Another so-called Hispanic Heritage Month, now referred to as Latinx Heritage Month, has come and gone, and were it not for social media, I honestly wouldn't have noticed. But my career in journalism betrays me every year that I am reminded that an entire continent of wildly diverse people and cultures are linked to a month that does little beyond conflate Latine communities — at best.
According to the National Archives, "The observation began in 1968 as Hispanic Heritage Week under President Lyndon Johnson and was expanded by President Ronald Reagan in 1988 to cover a 30-day period. It was enacted into law on August 17, 1988." At worst, Hispanic Heritage Month perpetuates the erasure and disallowing of Black and Brown families, not ironically the very communities Reagan himself aided in extrajudicially eliminating and socially ostracizing. Lest we forget his implementing the so-called War on Drugs, all but ignoring the AIDS epidemic, and politically bolstering national xenophobia toward non-English-speaking and non-European immigrants.
Every year, the bludgeon of Hispanic Heritage Month expertly reinforces this we-are-the-world mestizaje utopia, and quite frankly, that sh*t is played out like an 8-track. The unique dynamics of race, class, privilege, and generational traumas as they pertain to Latin America are always missing, further isolating and othering Black and Indigenous Latines.
Our folks — the oppressed within the oppressed — are generally left out of the conversation.
"Our folks — the oppressed within the oppressed — are generally left out of the conversation," said writer and social critic César Vargas, who, in a recent Twitter Space panel of mostly Black and Brown women on Latinidad, doubled down on how uniquely demoralizing the month can be for nonwhite Latines. "We don't gain anything materially from it beyond symbolism, and even those symbols don't really represent us."
Another conversation challenging Latinidad and Hispanic Heritage Month is The History of Us, a collaboration between HBO Max Pa'lante! and WORD Agency's Are You Listening? campaign. It was intentionally put together to help dismantle the monolithic marketing approach toward Latine communities. The panel boasts a diverse cast: creator of Habla Alberto Ferreras; former Editor in Chief of Jezebel Julianne Escobedo; journalist Jessica Hoppe; Chief Diversity, Equity & Inclusion Officer of BBDO Jason Rosario; and founder of The Bronx Is Reading Saraciea J. Fennell.
"It's just as important to address systemic issues of racism within our communities as it is to celebrate our accomplishments."
"It's just as important to address systemic issues of racism within our communities as it is to celebrate our accomplishments," said Zoila Darton, founder of WORD Agency. "Because when you open the door to discussions about race and privilege, it gives us a vantage point to the blind spots that exist in our communities." Darton, who is a product of a white mother and Black Panamanian father, knows firsthand what it's like to constantly feel robbed of or removed from her own experience. "Latinos have been treated as if we are one race or culture. Not only does that affect how we see ourselves, but it trickles down into the perception the rest of the world has of us," she said.

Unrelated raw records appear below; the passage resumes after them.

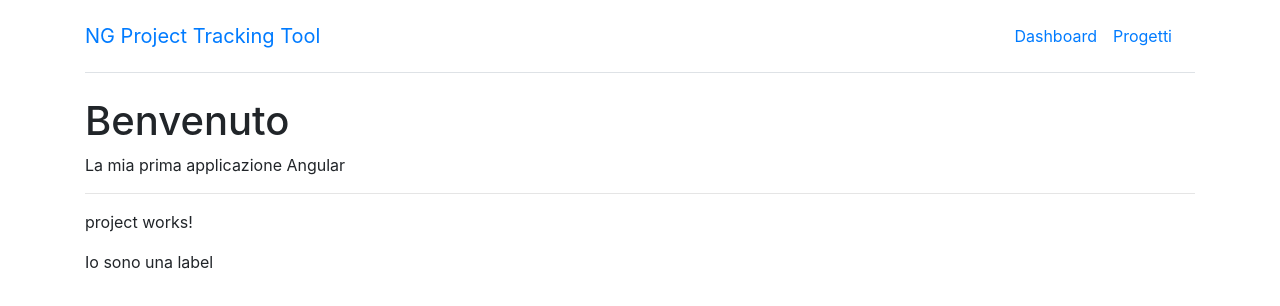
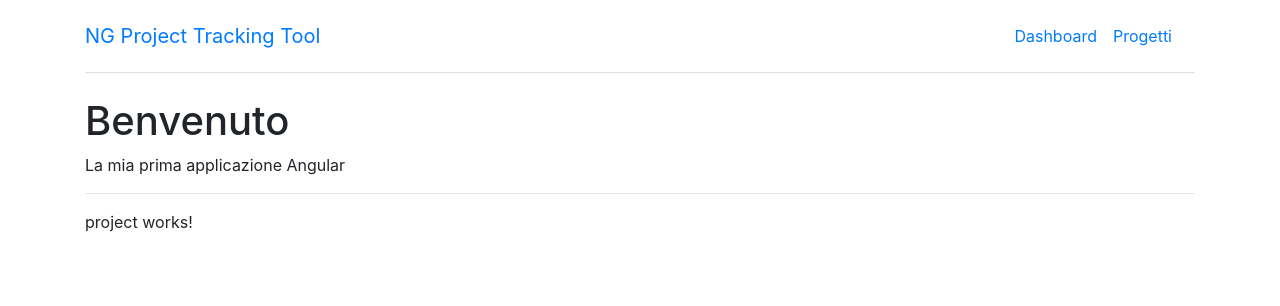
Before and after one commit to paolomax/progetto-prof-angular-corso, an Angular app: page / in a window 1280 px wide. Shown: the top 306 px of the page. Built offline with nearby package versions, Linux system fonts and the light colour scheme.

Commit message:
Remove label, add projects array

```diff
--- a/src/app/project/project/project.component.ts
+++ b/src/app/project/project/project.component.ts
@@ -1,12 +1,16 @@
 import { Component, OnInit } from '@angular/core';
+import { Project } from 'src/app/models/Project';
 
 @Component({
   selector: 'ngprj-project',
   templateUrl: './project.component.html',
   styleUrls: ['./project.component.css']
 })
+
 export class ProjectComponent implements OnInit {
-  label = "Io sono una label";
+
+  projects: Project[] = [];
+
   constructor() { }
 
   ngOnInit(): void {
```
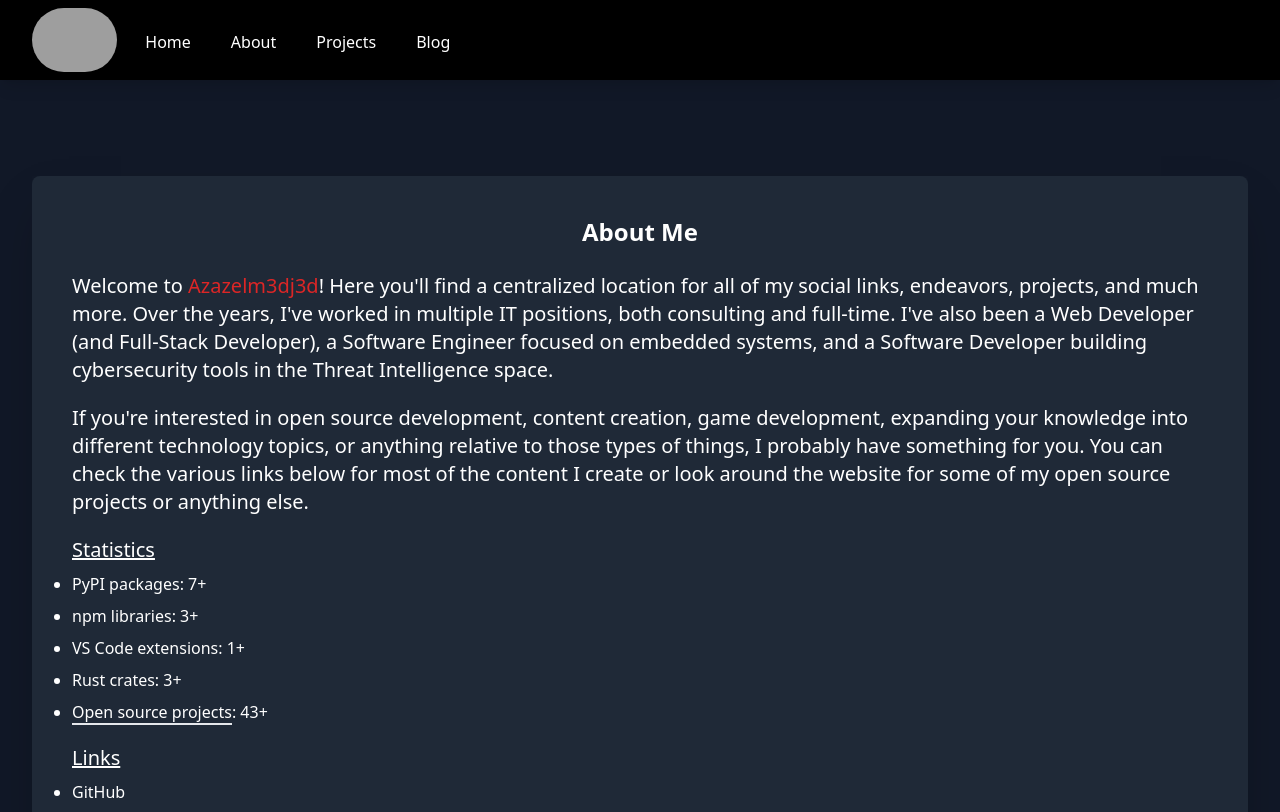
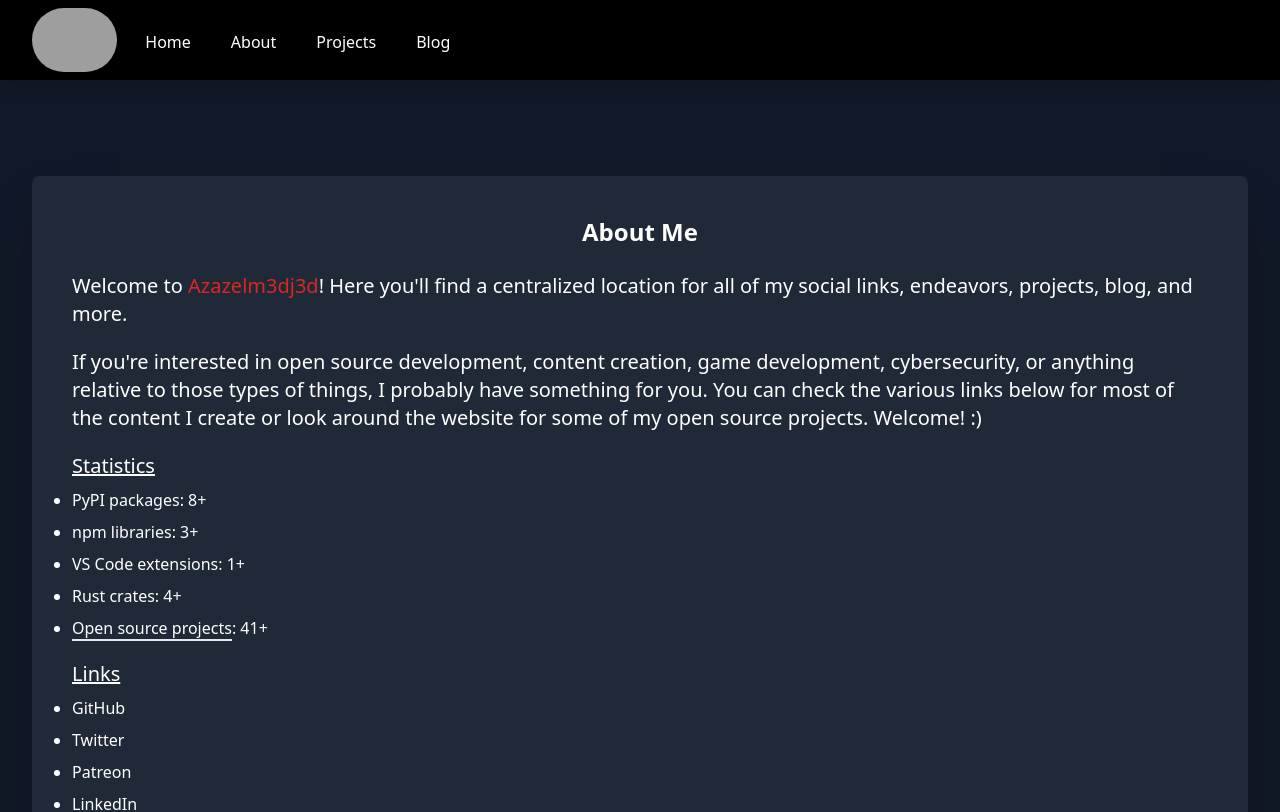
Before and after one commit to battleoverflow/battleoverflow.com, a Next.js app: page /about in a window 1280 px wide. Shown: the top 812 px of the page. Built offline with nearby package versions, Linux system fonts and the light colour scheme; grey boxes are pictures that could not be loaded.

Commit message:
v2.2.20
- Updated about page
- Bumped json5 (>= 1.0.2) to fix high vuln

```diff
--- a/package.json
+++ b/package.json
@@ -1,6 +1,6 @@
 {
   "name": "azazelm3dj3d",
-  "version": "2.2.19",
+  "version": "2.2.20",
   "private": true,
   "scripts": {
     "build": "next build",
--- a/src/pages/about.tsx
+++ b/src/pages/about.tsx
@@ -41,10 +41,10 @@ const links = [
 
 const About: NextPage = () => {
   const NPM_PACKAGES = 3;
-  const RUST_CRATES = 3;
-  const PYPI_MODULES = 7;
+  const RUST_CRATES = 4;
+  const PYPI_MODULES = 8;
   const VSCODE_EXT = 1;
-  const TOTAL_PROJECTS = 43;
+  const TOTAL_PROJECTS = 41;
 
   return (
     <>
@@ -75,24 +75,16 @@ const About: NextPage = () => {
                       Welcome to{" "}
                       <span className="text-red-600">Azazelm3dj3d</span>! Here
                       you{"'"}ll find a centralized location for all of my
-                      social links, endeavors, projects, and much more. Over the
-                      years, I{"'"}ve worked in multiple IT positions, both
-                      consulting and full-time. I{"'"}ve also been a Web
-                      Developer (and Full-Stack Developer), a Software Engineer
-                      focused on embedded systems, and a Software Developer
-                      building cybersecurity tools in the Threat Intelligence
-                      space.
+                      social links, endeavors, projects, blog, and more.
                     </p>
 
                     <p className="mb-5 text-xl">
                       If you{"'"}re interested in open source development,
-                      content creation, game development, expanding your
-                      knowledge into different technology topics, or anything
+                      content creation, game development, cybersecurity, or anything
                       relative to those types of things, I probably have
                       something for you. You can check the various links below
                       for most of the content I create or look around the
-                      website for some of my open source projects or anything
-                      else.
+                      website for some of my open source projects. Welcome! {":)"}
                     </p>
 
                     <h3 className="mt-5 text-xl underline">Statistics</h3>
```
Also changed, not shown: 1 other file (tests, documents, lock files or other folders).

That perception also aligns with another very popular yet toxic narrative that says Latines are only "good" Americans when "we get the job done." "[We like] immigrants who are rapidly upwardly mobile; that can speak for all of us regardless of race and culture, that are respectful, professional, stoic, and that take oppression to the chin like no other because we aren't built to complain, sue or protest," Vargas quipped over WhatsApp.
"Hire Black and Brown Latinas, Black and Brown Latinos, and Black and Brown transgender and nonbinary Latinx who have a history of advocacy and are willing to give others who look like them a chance to glow 'without' policing the way we present ourselves."
For Jessica Vargas, director of multicultural marketing at HBO Max and HBO, organizations and institutions who allegedly pride themselves on diversity and who every year lazily pander to "Hispanic" communities must now invest their dollars in the very people they profit off. "Hire multicultural people to market to multicultural audiences and to create experiences that speak to their consumer behavior." Equity design, as defined by the Equity Design Collaborative, "is a creative process to dismantle systems of oppression and (re)design towards liberation and healing by centering the power of communities historically impacted by the oppressive systems being (re)designed."
For Hispanic or Latinx Heritage Month to mean anything to its most vulnerable and marginalized, César Vargas echoed similar thinking by emphasizing the funding of Black and Brown creatives. "Hire Black and Brown Latinas, Black and Brown Latinos, and Black and Brown transgender and nonbinary Latinx who have a history of advocacy and are willing to give others who look like them a chance to glow 'without' policing the way we present ourselves — our tone, hair, mannerisms, clothing or the decibels of our voices," he said.
In other words, when Black people win, we all quite literally win.